Thermal oxidation of iron nanoparticles and its implication for chemical-looping combustion

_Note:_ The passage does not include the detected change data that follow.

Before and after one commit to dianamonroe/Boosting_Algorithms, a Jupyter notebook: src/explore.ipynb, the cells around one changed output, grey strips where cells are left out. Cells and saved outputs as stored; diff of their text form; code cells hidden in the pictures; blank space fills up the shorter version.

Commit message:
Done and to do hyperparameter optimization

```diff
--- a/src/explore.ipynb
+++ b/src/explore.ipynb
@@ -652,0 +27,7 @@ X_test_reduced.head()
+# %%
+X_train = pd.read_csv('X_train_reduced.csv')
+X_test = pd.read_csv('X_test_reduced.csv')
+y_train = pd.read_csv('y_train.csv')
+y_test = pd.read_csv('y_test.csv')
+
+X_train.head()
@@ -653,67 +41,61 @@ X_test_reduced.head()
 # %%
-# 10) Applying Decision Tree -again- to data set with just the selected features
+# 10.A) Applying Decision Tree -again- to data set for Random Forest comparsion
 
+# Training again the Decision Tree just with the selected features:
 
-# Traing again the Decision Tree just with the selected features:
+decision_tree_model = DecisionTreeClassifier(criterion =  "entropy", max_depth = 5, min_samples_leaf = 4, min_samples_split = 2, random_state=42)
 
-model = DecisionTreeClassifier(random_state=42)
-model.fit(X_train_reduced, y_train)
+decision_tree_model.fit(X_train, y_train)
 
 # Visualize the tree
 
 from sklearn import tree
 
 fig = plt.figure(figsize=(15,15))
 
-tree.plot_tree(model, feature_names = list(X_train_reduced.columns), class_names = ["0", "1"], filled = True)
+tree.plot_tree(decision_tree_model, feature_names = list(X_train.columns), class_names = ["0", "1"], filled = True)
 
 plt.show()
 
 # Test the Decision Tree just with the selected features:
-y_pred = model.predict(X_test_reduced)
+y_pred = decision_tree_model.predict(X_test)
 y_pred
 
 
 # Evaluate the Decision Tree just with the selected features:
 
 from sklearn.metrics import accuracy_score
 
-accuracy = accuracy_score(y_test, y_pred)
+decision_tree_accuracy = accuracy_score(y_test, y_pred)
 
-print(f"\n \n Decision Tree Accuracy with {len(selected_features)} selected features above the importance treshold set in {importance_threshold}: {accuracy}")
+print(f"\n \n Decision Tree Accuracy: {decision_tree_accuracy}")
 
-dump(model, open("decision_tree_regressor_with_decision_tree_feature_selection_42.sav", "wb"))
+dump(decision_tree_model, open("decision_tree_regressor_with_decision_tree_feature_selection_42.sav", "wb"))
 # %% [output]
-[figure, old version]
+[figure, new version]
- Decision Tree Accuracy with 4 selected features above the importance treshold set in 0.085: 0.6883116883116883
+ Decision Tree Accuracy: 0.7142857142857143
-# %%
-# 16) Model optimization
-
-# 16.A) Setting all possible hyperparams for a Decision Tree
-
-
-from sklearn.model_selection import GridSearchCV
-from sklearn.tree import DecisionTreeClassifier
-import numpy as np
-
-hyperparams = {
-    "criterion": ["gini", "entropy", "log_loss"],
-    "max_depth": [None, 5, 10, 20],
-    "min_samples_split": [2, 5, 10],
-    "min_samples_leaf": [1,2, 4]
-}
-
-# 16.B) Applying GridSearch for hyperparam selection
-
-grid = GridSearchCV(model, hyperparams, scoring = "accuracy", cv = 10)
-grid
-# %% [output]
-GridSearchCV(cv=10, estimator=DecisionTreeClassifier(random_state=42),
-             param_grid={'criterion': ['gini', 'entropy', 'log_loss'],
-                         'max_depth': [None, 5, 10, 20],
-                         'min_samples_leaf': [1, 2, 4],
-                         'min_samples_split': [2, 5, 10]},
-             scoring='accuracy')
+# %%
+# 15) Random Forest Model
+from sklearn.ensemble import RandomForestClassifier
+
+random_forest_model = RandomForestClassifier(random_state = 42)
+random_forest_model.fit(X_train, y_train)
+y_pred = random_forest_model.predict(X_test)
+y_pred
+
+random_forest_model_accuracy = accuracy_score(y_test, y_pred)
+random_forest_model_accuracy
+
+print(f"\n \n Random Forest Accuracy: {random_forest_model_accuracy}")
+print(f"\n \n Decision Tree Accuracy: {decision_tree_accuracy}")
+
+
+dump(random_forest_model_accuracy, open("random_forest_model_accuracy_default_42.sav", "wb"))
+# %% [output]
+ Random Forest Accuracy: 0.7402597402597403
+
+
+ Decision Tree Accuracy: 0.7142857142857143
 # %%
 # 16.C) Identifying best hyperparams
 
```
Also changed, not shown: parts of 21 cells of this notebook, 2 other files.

BACKGROUND: Chemical looping combustion (CLC) is a promising environmentally friendly technology in which the greenhouse gas CO2 can be readily separated at high-purity, therefore providing an effective method of carbon capture. Its performance, however, is limited by the kinetics of oxidation of the oxygen carrier, whose size is typically in the range of micrometers to millimetres. This paper reports a new idea using metallic nanoparticles as potential oxygen carriers to improve the performance of chemical looping combustion. RESULTS: A detailed experimental study of the heating and oxidation of iron nanoparticles in a simultaneous TGA/DSC system was conducted. Kinetic analysis revealed improved reactivity of iron nanoparticles, as shown by a reduction in the activation energy, which is highly dependent upon the conversion ratio. The implication and potential application of nanoscale metallic nanoparticles as oxygen carriers in CLC are discussed. CONCLUSION: Compared with conventional sized iron particles, the reduction of particle size to nanoscale can offer a number of advantages, such as increased reactivity, reduced mass resistance and enhanced heat transfer, however, a number of practical factors associated with increased specific surface area need to be assessed carefully.